Entries provided Start Marker

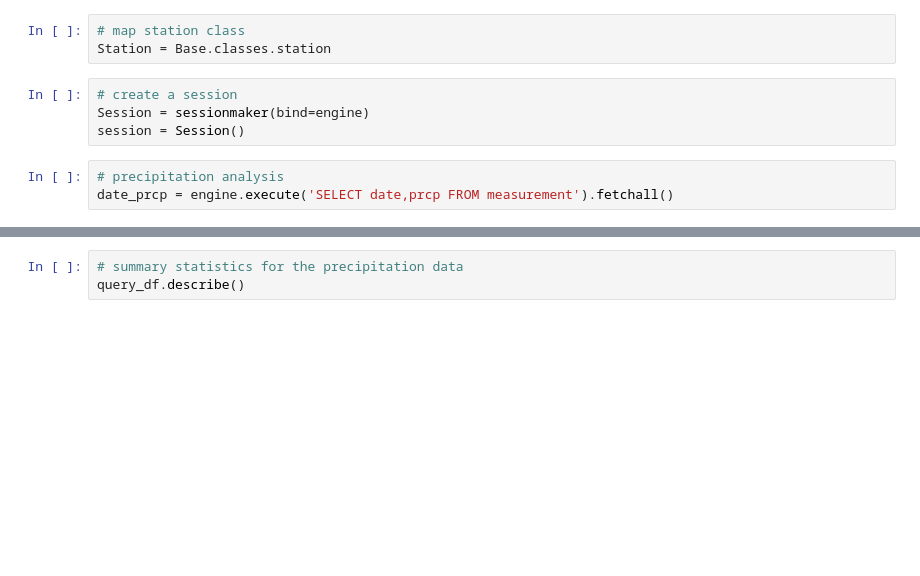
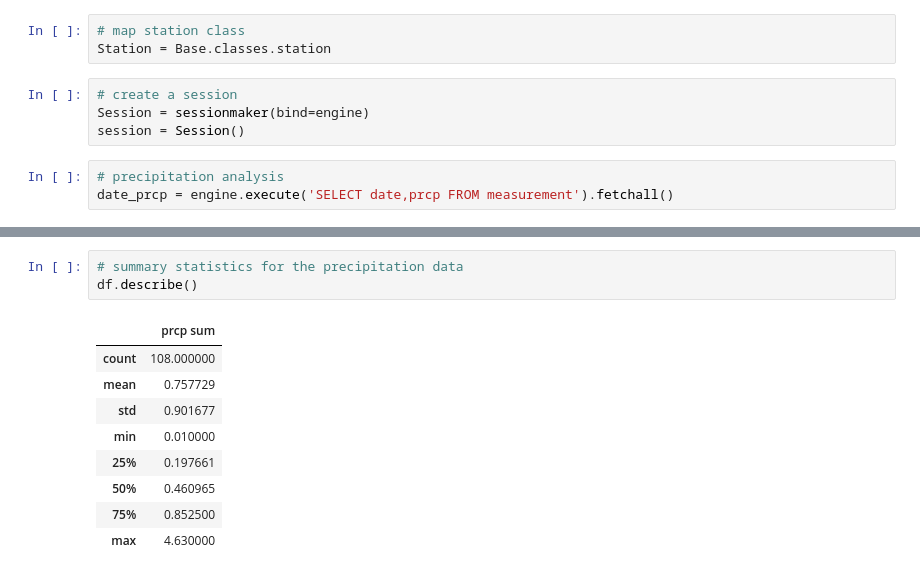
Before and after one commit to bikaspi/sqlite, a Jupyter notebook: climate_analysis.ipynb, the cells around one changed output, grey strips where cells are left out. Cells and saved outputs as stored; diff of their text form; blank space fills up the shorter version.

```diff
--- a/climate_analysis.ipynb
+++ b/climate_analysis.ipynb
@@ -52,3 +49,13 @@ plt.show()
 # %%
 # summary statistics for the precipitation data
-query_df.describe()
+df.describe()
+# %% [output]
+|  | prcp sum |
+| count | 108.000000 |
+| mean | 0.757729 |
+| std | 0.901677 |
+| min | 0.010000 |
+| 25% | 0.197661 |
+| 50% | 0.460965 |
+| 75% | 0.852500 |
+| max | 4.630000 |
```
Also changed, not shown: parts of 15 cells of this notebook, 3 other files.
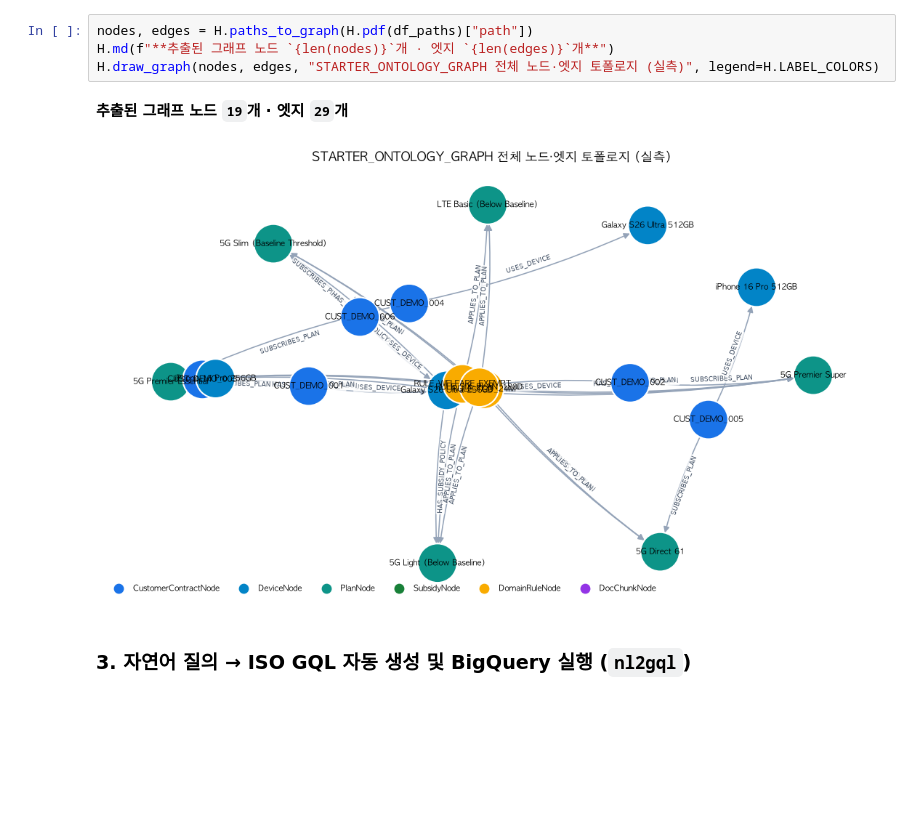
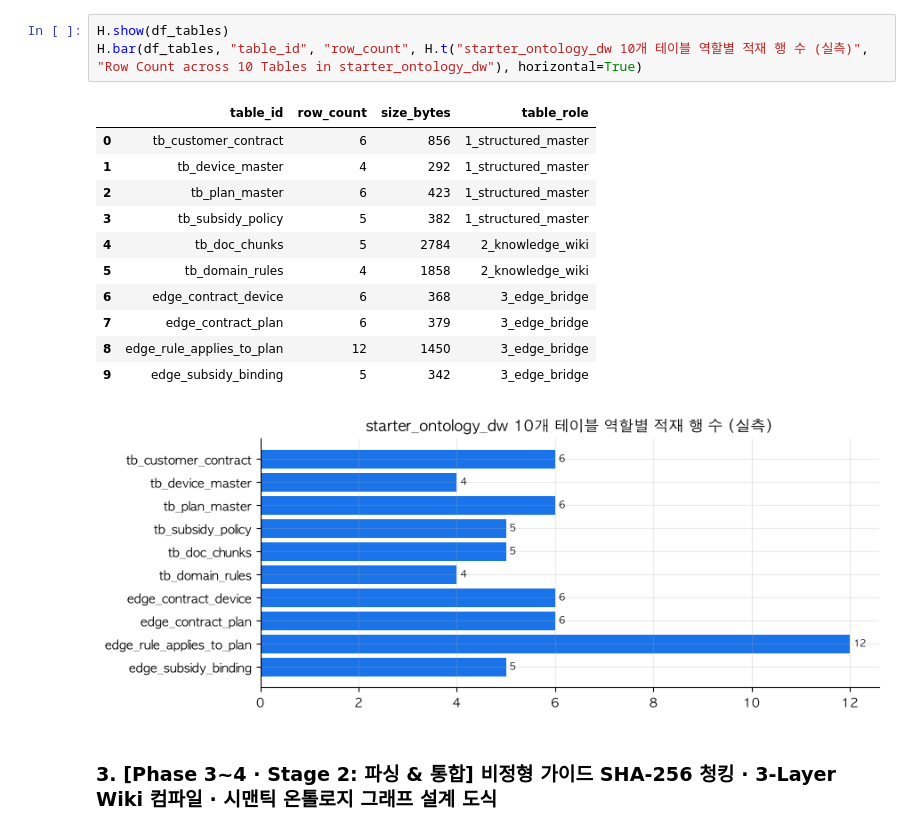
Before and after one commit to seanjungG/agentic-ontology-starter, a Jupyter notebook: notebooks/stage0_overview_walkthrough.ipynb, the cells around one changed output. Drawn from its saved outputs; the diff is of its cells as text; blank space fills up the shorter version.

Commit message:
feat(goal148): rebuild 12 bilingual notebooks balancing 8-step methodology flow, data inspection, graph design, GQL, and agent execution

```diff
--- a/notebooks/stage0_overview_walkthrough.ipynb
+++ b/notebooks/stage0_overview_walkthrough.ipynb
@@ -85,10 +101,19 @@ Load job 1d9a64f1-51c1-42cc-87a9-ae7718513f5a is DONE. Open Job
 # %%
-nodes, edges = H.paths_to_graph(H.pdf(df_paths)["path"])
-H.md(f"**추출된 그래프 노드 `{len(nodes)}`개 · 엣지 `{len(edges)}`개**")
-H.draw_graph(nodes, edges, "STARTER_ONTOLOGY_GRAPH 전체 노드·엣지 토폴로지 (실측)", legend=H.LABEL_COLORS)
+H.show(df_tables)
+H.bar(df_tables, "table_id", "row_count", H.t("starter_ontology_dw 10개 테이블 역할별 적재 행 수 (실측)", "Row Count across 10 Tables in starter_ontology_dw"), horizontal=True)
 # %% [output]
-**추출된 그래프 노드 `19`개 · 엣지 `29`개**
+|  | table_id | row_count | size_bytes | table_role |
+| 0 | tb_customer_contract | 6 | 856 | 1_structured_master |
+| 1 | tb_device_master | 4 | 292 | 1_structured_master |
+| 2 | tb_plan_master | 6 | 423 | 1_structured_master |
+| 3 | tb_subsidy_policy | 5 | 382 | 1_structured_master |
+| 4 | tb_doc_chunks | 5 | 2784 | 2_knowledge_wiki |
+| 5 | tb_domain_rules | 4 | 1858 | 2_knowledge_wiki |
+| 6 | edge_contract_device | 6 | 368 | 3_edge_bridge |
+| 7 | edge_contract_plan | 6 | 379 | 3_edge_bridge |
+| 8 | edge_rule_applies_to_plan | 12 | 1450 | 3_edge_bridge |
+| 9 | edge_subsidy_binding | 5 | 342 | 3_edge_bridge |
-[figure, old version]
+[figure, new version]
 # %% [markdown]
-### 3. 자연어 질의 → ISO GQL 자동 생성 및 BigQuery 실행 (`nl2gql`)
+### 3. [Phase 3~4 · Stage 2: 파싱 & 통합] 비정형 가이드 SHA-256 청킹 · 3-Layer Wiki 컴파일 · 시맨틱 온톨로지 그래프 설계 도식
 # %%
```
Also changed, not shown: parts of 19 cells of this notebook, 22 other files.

Entries provided End Marker

Search the records for the string "nodes" and, wherever a line contains it, please copy that line.

-nodes, edges = H.paths_to_graph(H.pdf(df_paths)["path"])
-H.md(f"**추출된 그래프 노드 `{len(nodes)}`개 · 엣지 `{len(edges)}`개**")
-H.draw_graph(nodes, edges, "STARTER_ONTOLOGY_GRAPH 전체 노드·엣지 토폴로지 (실측)", legend=H.LABEL_COLORS)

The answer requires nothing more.